This dashboard assumes a Gaussian or normal distribution. The published mean and standard deviation values are used to estimate the distribution of performance scores for each age and gender group. Performance categories are stratified based on standardised scores, also known as Z-scores, which represent how many standard deviations below or above the mean value. This allows ease of inferring the probability of a certain score. Assuming the mean and standard deviation values are true population parameters, approximately 68% and 95% of scores observed would fall within 1 and 2 standard deviations from the mean, respectively. Using such approach, performance scores can be compared with respect to the mean score determined for each age group.

Physical performance test scores are stratified into a total of seven categories. Please refer to the table below for the standardised scores that correspond to each category.

How to use the dashboard

This dashboard simply requires two inputs from the user: age (in integer) and gender. As the published data was derived from only adults aged 21 years and older, the minimum age input is 21. After, you may toggle between the tabs to access the score bands for each of the five physical performance tests for your age and gender group. The scores are presented in a density plot and table format, with each performance category colour coded. I have also included a short description of each test on the left panel.
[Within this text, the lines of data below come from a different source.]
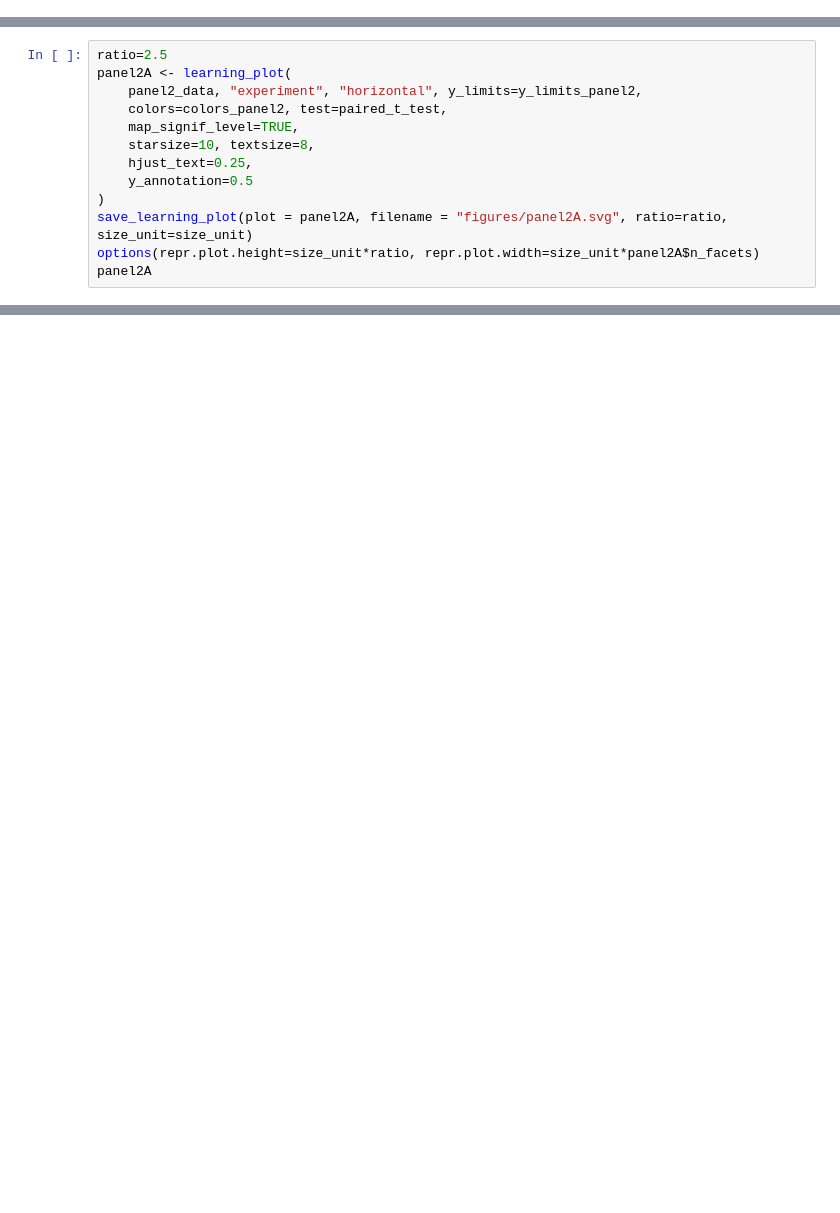
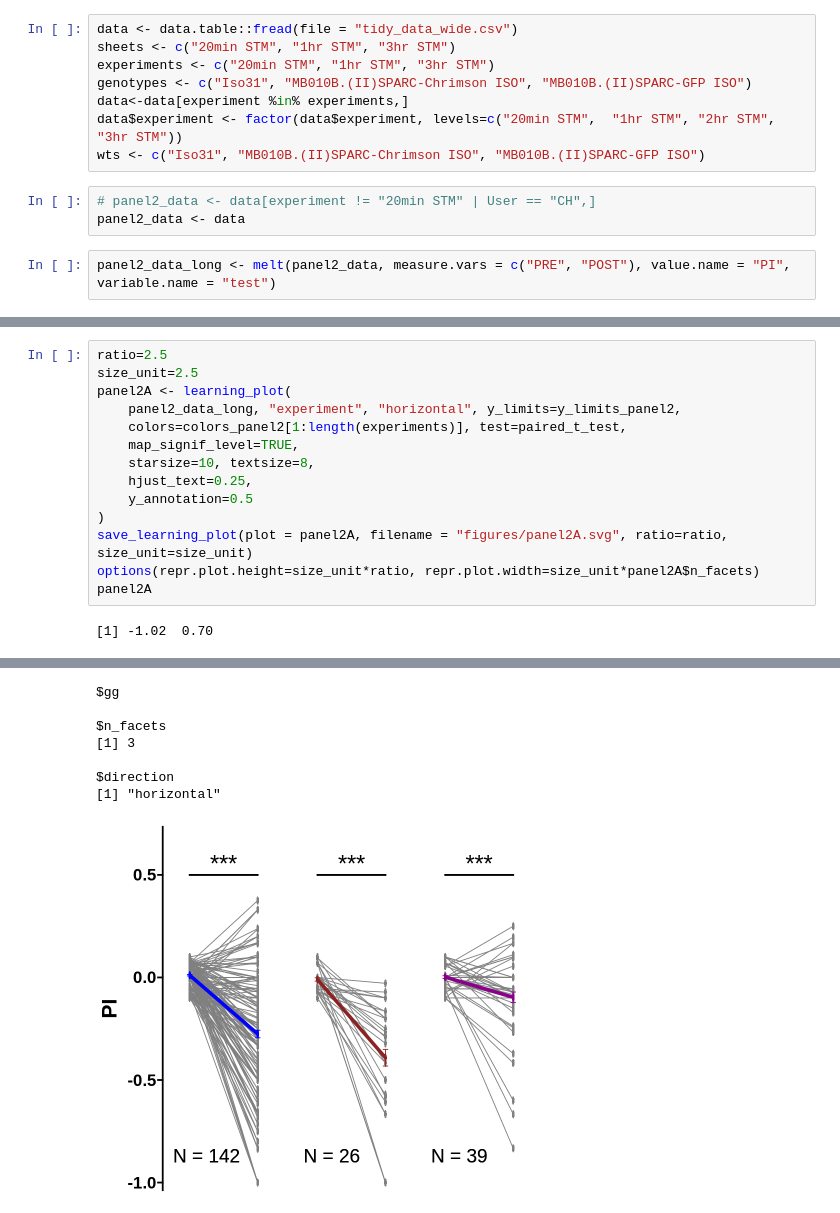
Before and after one commit to shaliulab/idoc-paper, a Jupyter notebook: 3_panel2.ipynb, the cells around one changed output, grey strips where cells are left out. Drawn from its saved outputs; the diff is of its cells as text; blank space fills up the shorter version.

```diff
--- a/3_panel2.ipynb
+++ b/3_panel2.ipynb
@@ -11,0 +11,13 @@ Loading required package: behavr
+# %%
+data <- data.table::fread(file = "tidy_data_wide.csv")
+sheets <- c("20min STM", "1hr STM", "3hr STM")
+experiments <- c("20min STM", "1hr STM", "3hr STM")
+genotypes <- c("Iso31", "MB010B.(II)SPARC-Chrimson ISO", "MB010B.(II)SPARC-GFP ISO")
+data<-data[experiment %in% experiments,]
+data$experiment <- factor(data$experiment, levels=c("20min STM",  "1hr STM", "2hr STM", "3hr STM"))
+wts <- c("Iso31", "MB010B.(II)SPARC-Chrimson ISO", "MB010B.(II)SPARC-GFP ISO")
+# %%
+# panel2_data <- data[experiment != "20min STM" | User == "CH",]
+panel2_data <- data
+# %%
+panel2_data_long <- melt(panel2_data, measure.vars = c("PRE", "POST"), value.name = "PI", variable.name = "test")
@@ -19,8 +45,9 @@ ERROR: Error in eval(expr, envir, enclos): object 'panel2_data' not found
 # %%
 ratio=2.5
+size_unit=2.5
 panel2A <- learning_plot(
-    panel2_data, "experiment", "horizontal", y_limits=y_limits_panel2,
-    colors=colors_panel2, test=paired_t_test,
+    panel2_data_long, "experiment", "horizontal", y_limits=y_limits_panel2,
+    colors=colors_panel2[1:length(experiments)], test=paired_t_test,
     map_signif_level=TRUE,
     starsize=10, textsize=8,
     hjust_text=0.25,
@@ -29,3 +56,5 @@ panel2A <- learning_plot(
 save_learning_plot(plot = panel2A, filename = "figures/panel2A.svg", ratio=ratio, size_unit=size_unit)
 options(repr.plot.height=size_unit*ratio, repr.plot.width=size_unit*panel2A$n_facets)
 panel2A
+# %% [output]
+[1] -1.02  0.70
@@ -32,3 +73,11 @@ panel2A
+$gg
+
+$n_facets
+[1] 3
+
+$direction
+[1] "horizontal"
+[figure, added]
 # %%
 ratio=7
 size_unit=1
```
Also changed, not shown: parts of 7 cells of this notebook, 44 other files.
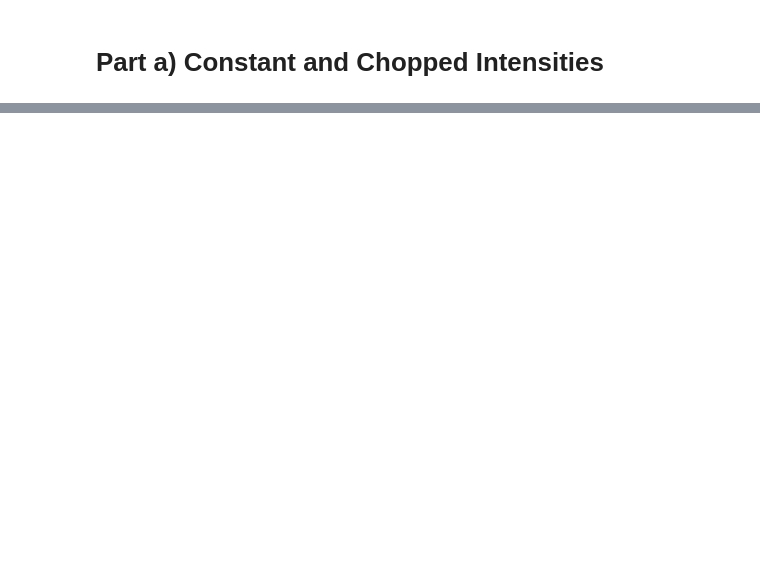
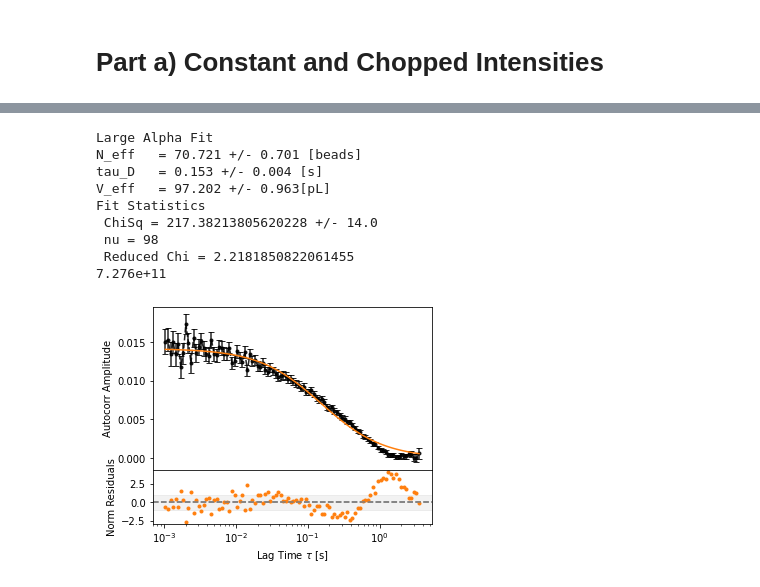
Before and after one commit to Ham0osh/Phys332W-FCS, a Jupyter notebook: analysis.ipynb, the cells around one changed output, grey strips where cells are left out. Saved outputs shown, nothing was run; the diff lists cells and outputs as text; code cells hidden in the pictures; blank space fills up the shorter version.

```diff
--- a/analysis.ipynb
+++ b/analysis.ipynb
@@ -97,0 +279,58 @@ ax.set( xlabel = r"Lag Time $\tau$ [s]", ylabel = "Autocorr Amplitude",
+# %%
+# Quick M Plot
+filename = '/work/data/M_500_nm_40min.lvm'
+tau, correlation, err = np.genfromtxt(filename, skip_header = 23, unpack = True)
+
+fig = plt.figure(figsize = (5,4))
+gs = fig.add_gridspec(2,1, hspace=0,wspace = 0.05,height_ratios=[3, 1])
+ax, axResid = gs.subplots(sharex=True)
+
+min_x_i = 0
+#remove the noise at the start
+tau = tau[min_x_i:]
+correlation = correlation[min_x_i:] - np.min(correlation[min_x_i:])
+err = err[min_x_i:]
+ax.errorbar(tau,correlation, yerr = err, fmt = 'k--.', capsize = 3, zorder = 0,alpha = 0.85)
+plt.axhline(0,ls='--',color = "Grey")
+
+ax.set( xlabel = r"Lag Time $\tau$ [s]", ylabel = "Autocorr Amplitude",xscale = 'log');
+
+
+print(color.ORANGE+"Large Alpha Fit"+color.END)
+pOpt, pCov = curve_fit(large_alpha_G, tau, correlation, p0 = [2,1], sigma = err, absolute_sigma=True)
+errVec = np.sqrt(np.diag(pCov))
+print(f"N_eff\t= {pOpt[0]:.3f} +/- {errVec[0]:.3f} [beads]")
+print(f"tau_D\t= {pOpt[1]:.3f} +/- {errVec[1]:.3f} [s]")
+
+v_err = (errVec[0]/pOpt[0])*(pOpt[0]/conc)*10**12
+
+print(f"V_eff\t= {(pOpt[0]/conc)*10**12:.3f} +/- {v_err:.3f}[pL]")
+resApprox = large_alpha_G(tau,*pOpt) - correlation
+normResApprox = resApprox/err
+N = len(tau)
+chiSq = np.sum(normResApprox**2)
+nu = N  - len(pOpt) # points minus #fit parameters
+chiSigma = np.sqrt(2*nu)
+print("Fit Statistics\n ChiSq =",chiSq,"+/-",chiSigma)
+print(" nu =",nu)
+print(" Reduced Chi =",chiSq/nu)
+ax.plot(tau, large_alpha_G(tau,*pOpt),"C1",label =r"Large $\alpha$ Model")
+
+# plot residuals
+axResid.axhspan(-1, 1,color = "Grey",alpha = 0.1)
+axResid.plot(tau,normResApprox,'C1.',label = r"Large $\alpha$")
+axResid.axhline(0,ls = "--",color = "Grey")
+axResid.set( xlabel = r"Lag Time $\tau$ [s]", ylabel = "Norm Residuals", xscale = 'log');
+plt.savefig("/work/notes/preliminary_SampleM_fit.pdf",dpi = 300)
+print(f"{conc:.3e}")
+# %% [output]
+Large Alpha Fit
+N_eff   = 70.721 +/- 0.701 [beads]
+tau_D   = 0.153 +/- 0.004 [s]
+V_eff   = 97.202 +/- 0.963[pL]
+Fit Statistics
+ ChiSq = 217.38213805620228 +/- 14.0
+ nu = 98
+ Reduced Chi = 2.2181850822061455
+7.276e+11
+[figure, added]
```
Also changed, not shown: parts of 17 cells of this notebook, 23 other files.
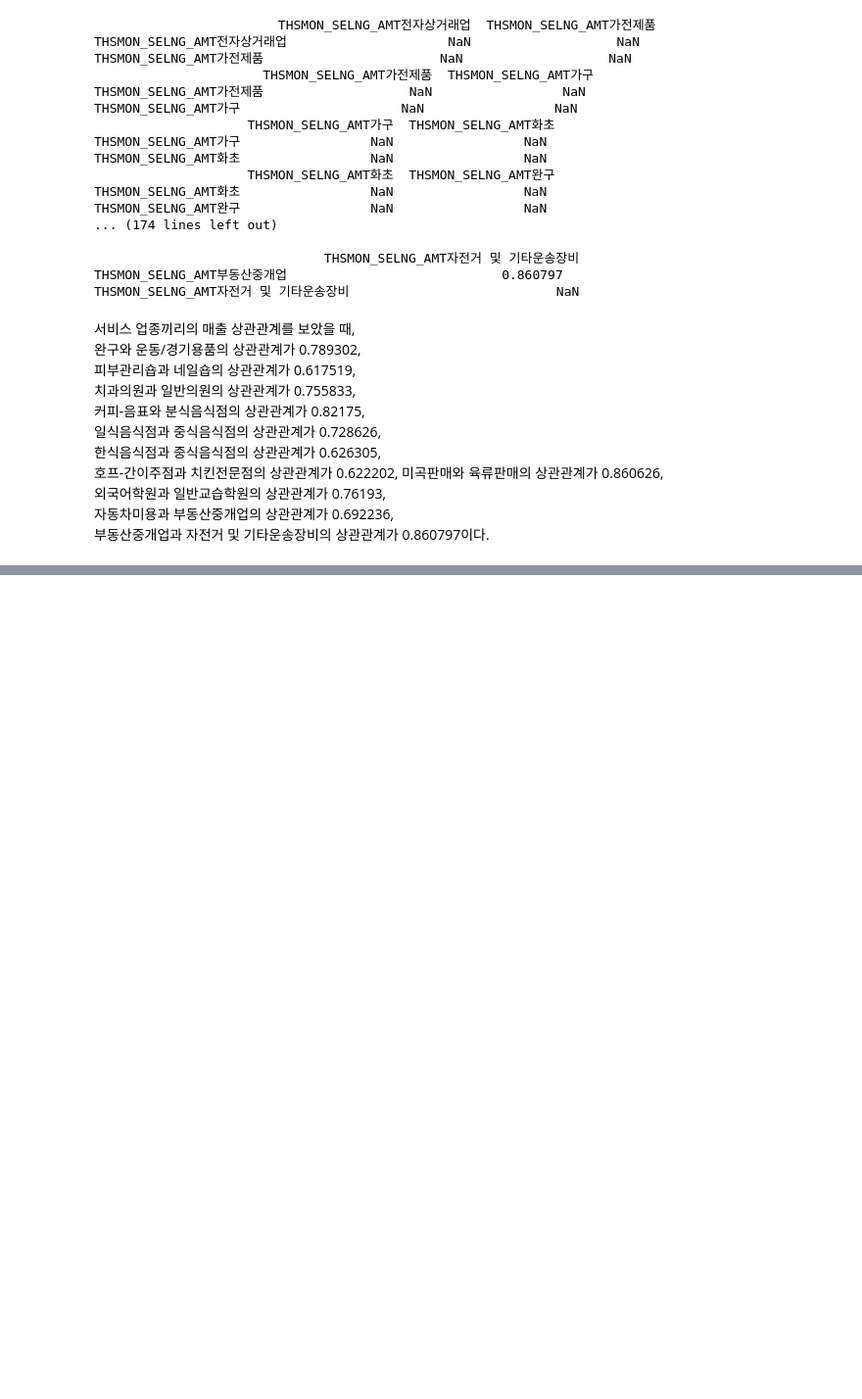
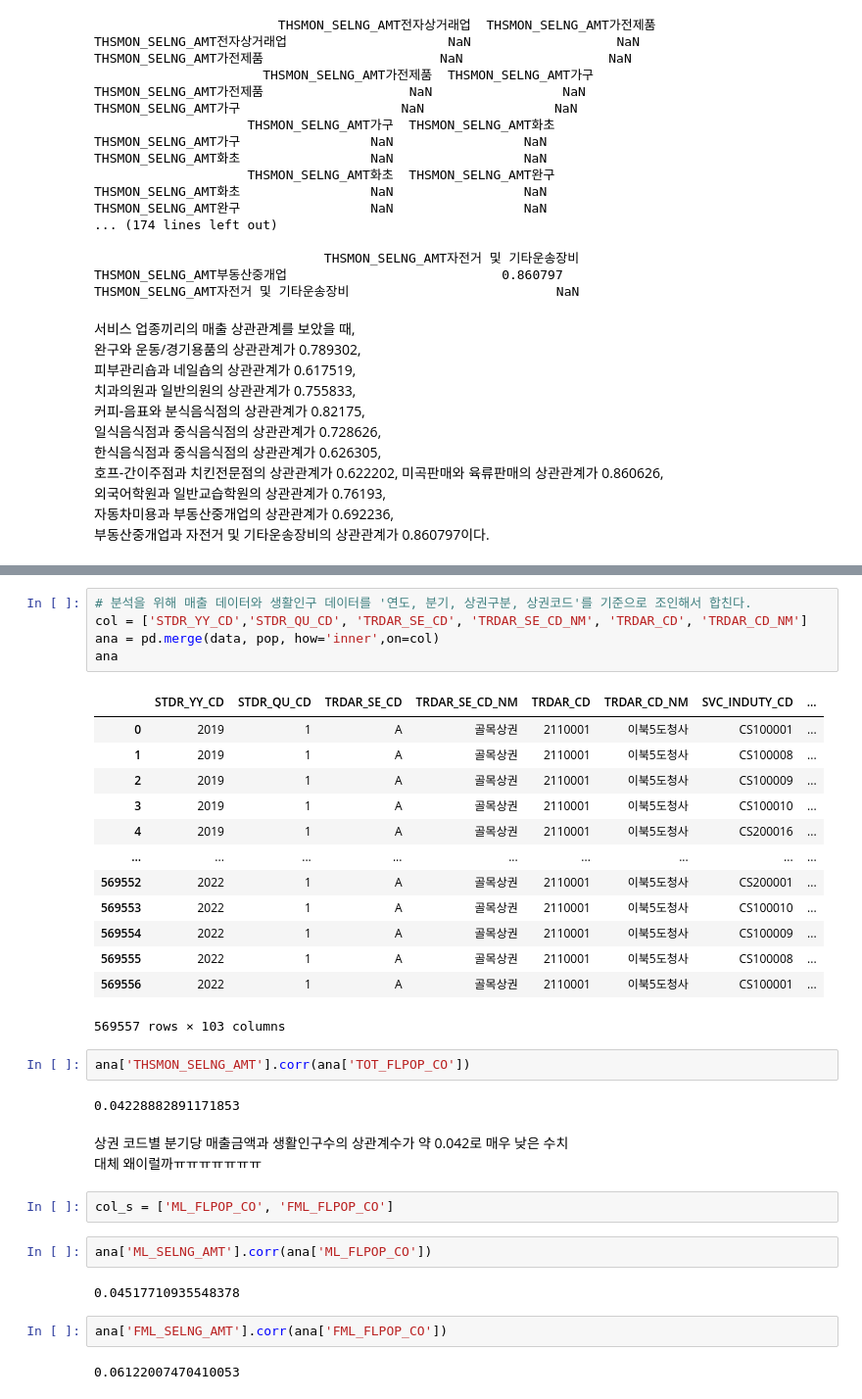
Before and after one commit to jisooyoon22/cw_data, a Jupyter notebook: 윤지수/상권분석_수정.ipynb, the cells around one changed output, grey strips where cells are left out. Shown at 98% size. Cells and saved outputs as stored; diff of their text form; blank space fills up the shorter version.

```diff
--- a/윤지수/상권분석_수정.ipynb
+++ b/윤지수/상권분석_수정.ipynb
@@ -916,0 +1057,36 @@ THSMON_SELNG_AMT자전거 및 기타운송장비                           NaN
+# %%
+# 분석을 위해 매출 데이터와 생활인구 데이터를 '연도, 분기, 상권구분, 상권코드'를 기준으로 조인해서 합친다.
+col = ['STDR_YY_CD','STDR_QU_CD', 'TRDAR_SE_CD', 'TRDAR_SE_CD_NM', 'TRDAR_CD', 'TRDAR_CD_NM']
+ana = pd.merge(data, pop, how='inner',on=col)
+ana
+# %% [output]
+|  | STDR_YY_CD | STDR_QU_CD | TRDAR_SE_CD | TRDAR_SE_CD_NM | TRDAR_CD | TRDAR_CD_NM | SVC_INDUTY_CD | ... |
+| 0 | 2019 | 1 | A | 골목상권 | 2110001 | 이북5도청사 | CS100001 | ... |
+| 1 | 2019 | 1 | A | 골목상권 | 2110001 | 이북5도청사 | CS100008 | ... |
+| 2 | 2019 | 1 | A | 골목상권 | 2110001 | 이북5도청사 | CS100009 | ... |
+| 3 | 2019 | 1 | A | 골목상권 | 2110001 | 이북5도청사 | CS100010 | ... |
+| 4 | 2019 | 1 | A | 골목상권 | 2110001 | 이북5도청사 | CS200016 | ... |
+| ... | ... | ... | ... | ... | ... | ... | ... | ... |
+| 569552 | 2022 | 1 | A | 골목상권 | 2110001 | 이북5도청사 | CS200001 | ... |
+| 569553 | 2022 | 1 | A | 골목상권 | 2110001 | 이북5도청사 | CS100010 | ... |
+| 569554 | 2022 | 1 | A | 골목상권 | 2110001 | 이북5도청사 | CS100009 | ... |
+| 569555 | 2022 | 1 | A | 골목상권 | 2110001 | 이북5도청사 | CS100008 | ... |
+| 569556 | 2022 | 1 | A | 골목상권 | 2110001 | 이북5도청사 | CS100001 | ... |
+569557 rows × 103 columns
+# %%
+ana['THSMON_SELNG_AMT'].corr(ana['TOT_FLPOP_CO'])
+# %% [output]
+0.04228882891171853
+# %% [markdown]
+상권 코드별 분기당 매출금액과 생활인구수의 상관계수가 약 0.042로 매우 낮은 수치
+대체 왜이럴까ㅠㅠㅠㅠㅠㅠㅠ
+# %%
+col_s = ['ML_FLPOP_CO', 'FML_FLPOP_CO']
+# %%
+ana['ML_SELNG_AMT'].corr(ana['ML_FLPOP_CO'])
+# %% [output]
+0.04517710935548378
+# %%
+ana['FML_SELNG_AMT'].corr(ana['FML_FLPOP_CO'])
+# %% [output]
+0.06122007470410053
```
Also changed, not shown: parts of 22 cells of this notebook, 1 other file.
The video file below presents a quick demonstration of the dashboard.


Abdul Jabbar, Khalid, Wei-Ting Seah, Lay Khoon Lau, Benedict Wei-Jun Pang, Daniella Hui-Min Ng, Queenie Lin-Ling Tan, Kexun Kenneth Chen, Jagadish Mallya Ullal, Tze-Pin Ng, and Shiou-Liang Wee. 2021. “Fast Gait Spatiotemporal Parameters in Adults and Association with Muscle Strength The Yishun Study.” Gait & Posture 85 (March): 217–23.
Araujo, Claudio Gil, Christina Grüne de Souza e Silva, Jari Antero Laukkanen, Maria Fiatarone Singh, Setor Kwadzo Kunutsor, Jonathan Myers, João Felipe Franca, and Claudia Lucia Castro. 2022. “Successful 10-Second One-Legged Stance Performance Predicts Survival in Middle-Aged and Older Individuals.” British Journal of Sports Medicine 56 (17): 975–80.
Choo, Pei Ling, Nien Xiang Tou, Benedict Wei Jun Pang, Lay Khoon Lau, Khalid Abdul Jabbar, Wei Ting Seah, Kenneth Kexun Chen, Tze Pin Ng, and Shiou-Liang Wee. 2021. “Timed Up and Go (TUG) Reference Values and Predictive Cutoffs for Fall Risk and Disability in Singaporean Community-Dwelling Adults: Yishun Cross-Sectional Study and Singapore Longitudinal Aging Study.” Journal of the American Medical Directors Association 22 (8): 1640–45.
Lau, Lay Khoon, Shiou Liang Wee, Wei Jun Benedict Pang, Kexun Kenneth Chen, Khalid Abdul Jabbar, Philip Lin Kiat Yap, Jagadish Ullal Mallya, et al. 2020. “<P>Reference Values of Gait Speed and Gait Spatiotemporal Parameters for a South East Asian Population: The Yishun Study</p>.” Clinical Interventions in Aging Volume 15 (September): 1753–65.
Lee, Shuen Yee, Pei Ling Choo, Benedict Wei Jun Pang, Lay Khoon Lau, Khalid Abdul Jabbar, Wei Ting Seah, Kenneth Kexun Chen, Tze Pin Ng, and Shiou-Liang Wee. 2021. “SPPB Reference Values and Performance in Assessing Sarcopenia in Community-Dwelling Singaporeans Yishun Study.” BMC Geriatrics 21 (1).
Pang, Benedict Wei Jun, Shiou-Liang Wee, Lay Khoon Lau, Khalid Abdul Jabbar, Wei Ting Seah, Daniella Hui Min Ng, Queenie Lin Ling Tan, Kenneth Kexun Chen, Mallya Ullal Jagadish, and Tze Pin Ng. 2021. “Sensorimotor Performance and Reference Values for Fall Risk Assessment in Community-Dwelling Adults: The Yishun Study.” Physical Therapy 101 (7).
Zhang, Fang, Luigi Ferrucci, Elsie Culham, E. Jeffrey Metter, Jack Guralnik, and Nandini Deshpande. 2013. “Performance on Five Times Sit-to-Stand Task as a Predictor of Subsequent Falls and Disability in Older Persons.” Journal of Aging and Health 25 (3): 478–92.